The latest national pump price is 15 cents below a year ago, based on the Energy Information Administration's weekly survey of more than 800 service stations. The steep drop in prices reflects a falloff in demand from a slowing economy, plenty of gasoline supplies and cheaper crude oil costs.
The national average price for cleaner-burning reformulated gasoline, sold at about one-third of the stations in cities and smoggier areas, was down 4.9 cents to $1.44 a gallon.
The West Coast, which had the most expensive gasoline in the nation, saw prices fall 3.7 cents a gallon to $1.57. Motorists in the lower Atlantic states continued to have the cheapest fuel. Prices in that region were down 5.6 cents to $1.25 a gallon.
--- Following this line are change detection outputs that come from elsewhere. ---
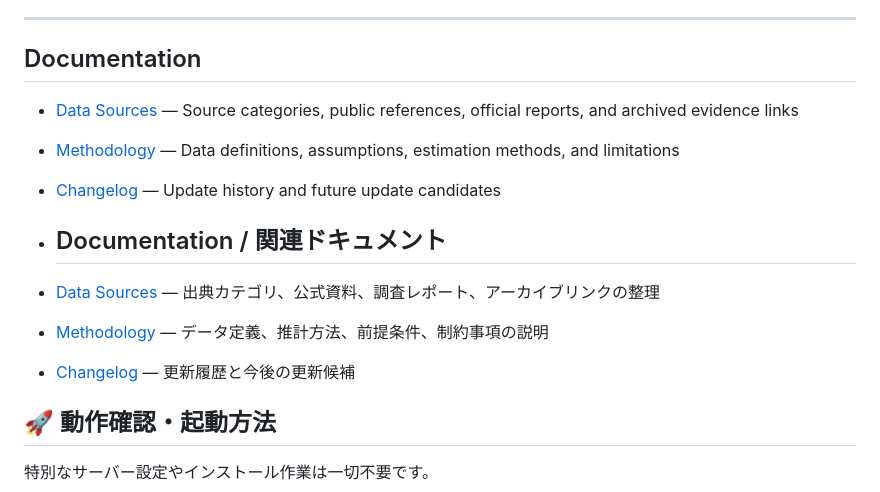
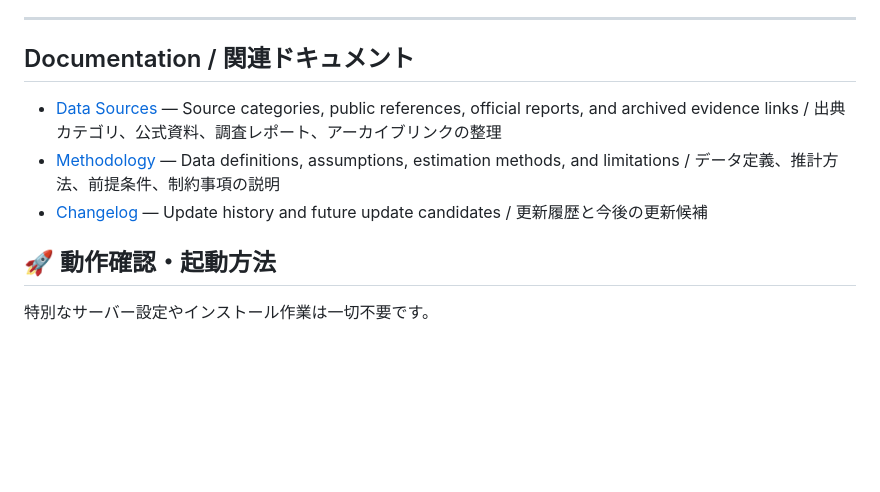
Before and after one commit to naohisastry/global-smart-tv-market-dashboard, a Markdown page: README.md, the part around the change. Rendered like a GitHub page; blank space fills up the shorter version.

Commit message:
Clean up README documentation links

```diff
--- a/README.md
+++ b/README.md
@@ -40,17 +40,11 @@ Smart TV, Connected TV, CTV, TV OS, Google TV, Fire TV, Roku, Tizen, webOS, Sams
 
 ---
 
-## Documentation
+## Documentation / 関連ドキュメント
 
-- [Data Sources](DATA_SOURCES.md) — Source categories, public references, official reports, and archived evidence links
-- [Methodology](METHODOLOGY.md) — Data definitions, assumptions, estimation methods, and limitations
-- [Changelog](CHANGELOG.md) — Update history and future update candidates
-
-- ## Documentation / 関連ドキュメント
-
-- [Data Sources](DATA_SOURCES.md) — 出典カテゴリ、公式資料、調査レポート、アーカイブリンクの整理
-- [Methodology](METHODOLOGY.md) — データ定義、推計方法、前提条件、制約事項の説明
-- [Changelog](CHANGELOG.md) — 更新履歴と今後の更新候補
+- [Data Sources](DATA_SOURCES.md) — Source categories, public references, official reports, and archived evidence links / 出典カテゴリ、公式資料、調査レポート、アーカイブリンクの整理
+- [Methodology](METHODOLOGY.md) — Data definitions, assumptions, estimation methods, and limitations / データ定義、推計方法、前提条件、制約事項の説明
+- [Changelog](CHANGELOG.md) — Update history and future update candidates / 更新履歴と今後の更新候補
 
 
 ## 🚀 動作確認・起動方法
```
San Francisco maintained its top spot among major cities in fuel costs, although gasoline prices fell 3 cents to $1.77 a gallon. Houston again saw the best bargains, with gasoline at $1.27 a gallon, down 5.6 cents. The report also showed gasoline prices in New York City down 3.6 cents to $1.42; down 13 cents in Chicago to $1.51; and down 6.1 cents in Los Angeles to $1.46.
Meanwhile, the nationwide price for diesel fuel fell 1.9 cents to $1.37 a gallon, also down for the third week in a row and 24 cents lower from a year earlier. Truckers in the Rocky Mountain states paid the most for diesel fuel at $1.47 a gallon, which marked a drop of 3 cents. The lower Atlantic states had the cheapest diesel at $1.281 a gallon, down 2.7 cents.